◆ Exercise aim:
Your answer should consist of the lines in the following data that contain "with".

◆ Exercise materials:
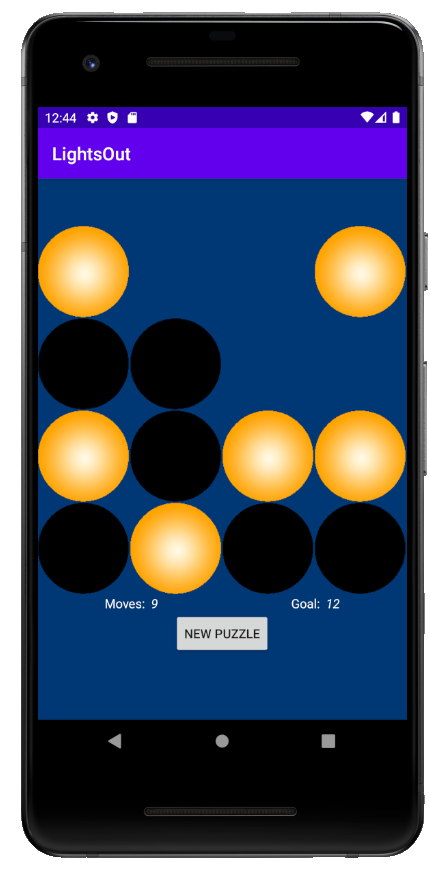
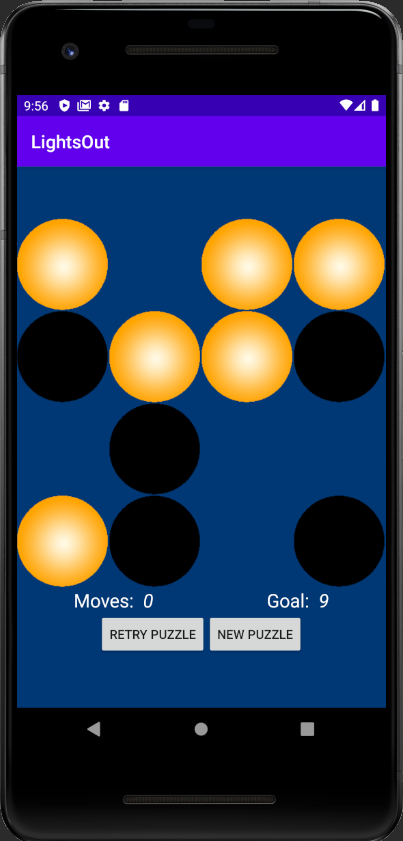
Updating READNE

diff --git a/README.md b/README.md
@@ -1,23 +1,14 @@
-# Lights Out! Mobile Game
+![Header](images/header.png)
 
-[![Foo](images/google-play-badge-small.png)](https://play.google.com/store/apps/details?id=app.game.lightsout)
-
-A mobile application based on the [classic puzzle](https://en.wikipedia.org/wiki/Lights_Out_(game)), along with a variety of new and challenging changes.
-
-## Screenshot
-
-The UI of the game, featuring both an easy and hard game underway: 
-
-![Image of Windows Form](images/Capture.PNG)
-![Image of Windows Form](images/Capture2.PNG)
-
-## Introduction
+An Android mobile game based on the [classic puzzle](https://en.wikipedia.org/wiki/Lights_Out_(game)), developed in Java using Android Studio.
 
 The goal of the game is deceptively simple: Turn off all the lights on the board. The challenging twist is that clicking one light will toggle the others, leaving you with a mess of lights. Sometimes there is only one possible solution (there is always at least one!).
 
-Cells on the board have three possible states: Inactive, which means they aren't a part of the game, Off, which means they've been off (this is good!), and On, which means they're on (this is bad!). The cells are all turned on, then the app deactivates some, then it randomly toggles them, so that there is a guaranteed solution.
+## Screenshot
 
-I originally made this game as part of an Intro to Computing class in Swing, along with an algorithm that could solve every single game, but now I've revisited it in Android Studio to make it better.
+The UI of the game, featuring an easy game underway. On the UI, there is a move counter, as well as an achievable goal for the user to meet. The user also has an option to reset the board to its starting position, or to create a new puzzle.
+
+![Image of Gameplay](images/Capture.PNG)
 
 ## Features
 
@@ -25,11 +16,11 @@ I originally made this game as part of an Intro to Computing class in Swing, alo
 
 * Keeps track of moves with a challenge number of moves to achieve.
 
-* Easy, Medium, and Hard difficulties, each with a different sized grid.
+* Easy, Medium, and Hard difficulties, each with a different sized grid, as well as a unique daily puzzle to challenge your friends..
 
-* Ability to create new puzzles as desired (either when giving up or finishing a puzzle)
+* Ability to create new puzzles as desired (either when giving up or finishing a puzzle) or reset a puzzle to try it again.
 
-* Determines when a game has been won and gives a congratulations.
+* Determines when a game has been won and gives congratulations.
 
 ## Play!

◆ Solution to the problem:
-A mobile application based on the [classic puzzle](https://en.wikipedia.org/wiki/Lights_Out_(game)), along with a variety of new and challenging changes.
 The goal of the game is deceptively simple: Turn off all the lights on the board. The challenging twist is that clicking one light will toggle the others, leaving you with a mess of lights. Sometimes there is only one possible solution (there is always at least one!).
-I originally made this game as part of an Intro to Computing class in Swing, along with an algorithm that could solve every single game, but now I've revisited it in Android Studio to make it better.
 * Keeps track of moves with a challenge number of moves to achieve.
-* Easy, Medium, and Hard difficulties, each with a different sized grid.
+* Easy, Medium, and Hard difficulties, each with a different sized grid, as well as a unique daily puzzle to challenge your friends..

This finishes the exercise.